Commissioner to decide fate of the Fitzroy Hotel
Commissioner appointed to decide fate of the Fitzroy Hotel
The Regulatory and Fixtures Subcommittee have appointed an independent commissioner to make a determination on a resource consent application to demolish and redevelop the former Fitzroy Hotel on Wakefield Street.
The developer, Golden City Developments, first lodged the resource consent application in October 2003. At the time the building was not scheduled as a heritage building under the council’s District Plan or protected by the New Zealand Historic Places Trust.
The council has an obligation to the applicant to process this consent through the normal channels and to follow the requirements of the Resource Management Act
In March 2004, Mr Allan Matson, an Auckland heritage campaigner, brought to light the heritage matters associated with the existing building on site and requested that the building be scheduled. Mr Matson had obtained documentation to show that the Fitzroy Hotel had been owned by Mr Richard Seccombe, a founder of the Great Northern Brewery Company which later became Lion Breweries, and it therefore had great historical significance.
On 2 April 2004, the City Development Committee recommended that a variation to the Proposed District Plan (Central Area Section) to schedule the building be initiated subject to confirmation that the building reached a rating of over 50 points.
Mr Ian Grant, a senior specialist architect/planner for Auckland City’s Heritage Division confirmed that he had reassessed the building, confirmed the historical background supplied by Mr Matson and given a score of 57 points.

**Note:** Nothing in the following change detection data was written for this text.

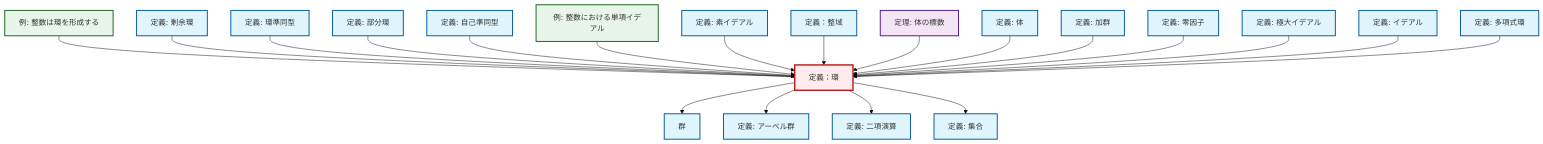
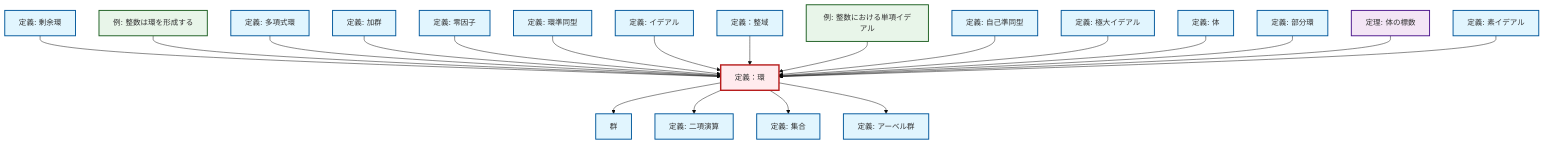
Before and after one commit to RK0429/ModernMath: the diagram in content/ja/algebra/def-ring.qmd, drawn with Mermaid (base theme). The commit also changed 672 other files, not shown here.

````diff
--- a/content/ja/algebra/def-ring.qmd
+++ b/content/ja/algebra/def-ring.qmd
@@ -63,68 +63,68 @@
 ```{mermaid}
-%%| fig-cap: "Local dependency graph"
+%%| fig-cap: "ローカル依存関係グラフ"
 graph TD
     classDef definition fill:#e1f5fe,stroke:#01579b,stroke-width:2px
     classDef theorem fill:#f3e5f5,stroke:#4a148c,stroke-width:2px
     classDef axiom fill:#fff3e0,stroke:#e65100,stroke-width:2px
     classDef example fill:#e8f5e9,stroke:#1b5e20,stroke-width:2px
     classDef current fill:#ffebee,stroke:#b71c1c,stroke-width:3px
+    def-module["定義: 加群"]:::definition
+    def-maximal-ideal["定義: 極大イデアル"]:::definition
     def-endomorphism["定義: 自己準同型"]:::definition
+    def-prime-ideal["定義: 素イデアル"]:::definition
+    def-polynomial-ring["定義: 多項式環"]:::definition
+    def-ring["定義：環"]:::definition
+    ex-principal-ideal["例: 整数における単項イデアル"]:::example
+    def-field["定義: 体"]:::definition
+    def-set["定義: 集合"]:::definition
+    def-ideal["定義: イデアル"]:::definition
     ex-integers-ring["例: 整数は環を形成する"]:::example
-    def-ring["定義：環"]:::definition
+    def-subring["定義: 部分環"]:::definition
+    def-integral-domain["定義：整域"]:::definition
     def-ring-homomorphism["定義: 環準同型"]:::definition
-    def-maximal-ideal["定義: 極大イデアル"]:::definition
-    ex-principal-ideal["例: 整数における単項イデアル"]:::example
-    def-set["定義: 集合"]:::definition
-    def-field["定義: 体"]:::definition
-    def-subring["定義: 部分環"]:::definition
-    def-module["定義: 加群"]:::definition
+    def-zero-divisor["定義: 零因子"]:::definition
+    def-quotient-ring["定義: 剰余環"]:::definition
+    def-abelian-group["定義: アーベル群"]:::definition
     thm-field-characteristic["定理: 体の標数"]:::theorem
-    def-prime-ideal["定義: 素イデアル"]:::definition
-    def-abelian-group["定義: アーベル群"]:::definition
-    def-quotient-ring["定義: 剰余環"]:::definition
     def-binary-operation["定義: 二項演算"]:::definition
-    def-polynomial-ring["定義: 多項式環"]:::definition
-    def-integral-domain["定義：整域"]:::definition
-    def-ideal["定義: イデアル"]:::definition
     def-group["群"]:::definition
-    def-zero-divisor["定義: 零因子"]:::definition
+    def-quotient-ring --> def-ring
     ex-integers-ring --> def-ring
-    def-quotient-ring --> def-ring
+    def-polynomial-ring --> def-ring
+    def-ring --> def-group
+    def-module --> def-ring
+    def-zero-divisor --> def-ring
     def-ring-homomorphism --> def-ring
+    def-ideal --> def-ring
+    def-integral-domain --> def-ring
+    def-ring --> def-binary-operation
+    ex-principal-ideal --> def-ring
+    def-ring --> def-set
+    def-endomorphism --> def-ring
+    def-maximal-ideal --> def-ring
+    def-field --> def-ring
     def-subring --> def-ring
-    def-endomorphism --> def-ring
-    ex-principal-ideal --> def-ring
+    def-ring --> def-abelian-group
+    thm-field-characteristic --> def-ring
     def-prime-ideal --> def-ring
-    def-integral-domain --> def-ring
-    def-ring --> def-group
-    thm-field-characteristic --> def-ring
-    def-field --> def-ring
-    def-ring --> def-abelian-group
-    def-module --> def-ring
-    def-ring --> def-binary-operation
-    def-zero-divisor --> def-ring
-    def-maximal-ideal --> def-ring
-    def-ideal --> def-ring
-    def-ring --> def-set
-    def-polynomial-ring --> def-ring
     class def-ring current
+    click def-module "def-module.html" "加群の定義へ"
+    click def-maximal-ideal "def-maximal-ideal.html" "極大イデアルの定義へ"
     click def-endomorphism "def-endomorphism.html" "自己準同型の定義へ"
+    click def-prime-ideal "def-prime-ideal.html" "素イデアルの定義へ"
+    click def-polynomial-ring "def-polynomial-ring.html" "多項式環の定義へ"
+    click ex-principal-ideal "ex-principal-ideal.html" "整数における単項イデアルの例へ"
+    click def-field "def-field.html" "体の定義へ"
+    click def-set "def-set.html" "集合の定義へ"
+    click def-ideal "def-ideal.html" "イデアルの定義へ"
     click ex-integers-ring "ex-integers-ring.html" "整数は環を形成するの例へ"
+    click def-subring "def-subring.html" "部分環の定義へ"
+    click def-integral-domain "def-integral-domain.html" "定義：整域へ"
     click def-ring-homomorphism "def-ring-homomorphism.html" "環準同型の定義へ"
-    click def-maximal-ideal "def-maximal-ideal.html" "極大イデアルの定義へ"
-    click ex-principal-ideal "ex-principal-ideal.html" "整数における単項イデアルの例へ"
-    click def-set "def-set.html" "集合の定義へ"
-    click def-field "def-field.html" "体の定義へ"
-    click def-subring "def-subring.html" "部分環の定義へ"
-    click def-module "def-module.html" "加群の定義へ"
+    click def-zero-divisor "def-zero-divisor.html" "零因子の定義へ"
+    click def-quotient-ring "def-quotient-ring.html" "剰余環の定義へ"
+    click def-abelian-group "def-abelian-group.html" "アーベル群の定義へ"
     click thm-field-characteristic "thm-field-characteristic.html" "体の標数の定理へ"
-    click def-prime-ideal "def-prime-ideal.html" "素イデアルの定義へ"
-    click def-abelian-group "def-abelian-group.html" "アーベル群の定義へ"
-    click def-quotient-ring "def-quotient-ring.html" "剰余環の定義へ"
     click def-binary-operation "def-binary-operation.html" "二項演算の定義へ"
-    click def-polynomial-ring "def-polynomial-ring.html" "多項式環の定義へ"
-    click def-integral-domain "def-integral-domain.html" "定義：整域へ"
-    click def-ideal "def-ideal.html" "イデアルの定義へ"
     click def-group "def-group.html" "群へ"
-    click def-zero-divisor "def-zero-divisor.html" "零因子の定義へ"
 ```
````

A public notice announcing the council’s intention to initiate a plan change variation to the Auckland City District Plan Proposed Central Area Section was published on Sunday 25 April. The proposed plan change variation seeks to include the former Fitzroy Hotel as a category B scheduled building.
Assessment of a building is decided by evaluations of individual criteria or characteristics, leading to the cumulative allocation of a numeric score.
This score is not a percentage, but a comparative numeric value that may exceed 100 points. This geometric scale is used to ensue that exceptional examples in a particular category can receive recognition due to the heritage value identified.
Any building which scores between 50-79 points is classified as ‘category B’ and if a building scores 80 or above it is classified as ‘category A’. Anything less than 50 points and the building does not have significant heritage value to be considered for scheduling.
Category A buildings are deemed to have outstanding natural beauty, or architectural, scientific or historical significance which extends well beyond the immediate environment. Category A means that heritage with this classification cannot be demolished.
Category B buildings, while less significant than category A items, are of such quality and character that they should not be demolished, damaged or altered in a significant way without resource consent.
Prior to the Proposed District Plan (Central Area Section) being amended by council decisions in October 2003, a 3-year submission, further submission and reference process was undertaken that gave opportunities for either the public or interested organisations to put forward additional buildings for scheduling. During this period both the NZ Historic Places Trust and the Auckland Regional Council put forward a number of extra buildings they considered worthy of evaluation for scheduling. The Fitzroy Hotel was not identified by either authority or any members of the public for review or evaluation.
At the end of
this submission period ten pubs/hotels were scheduled under
the District Plan as heritage buildings within the central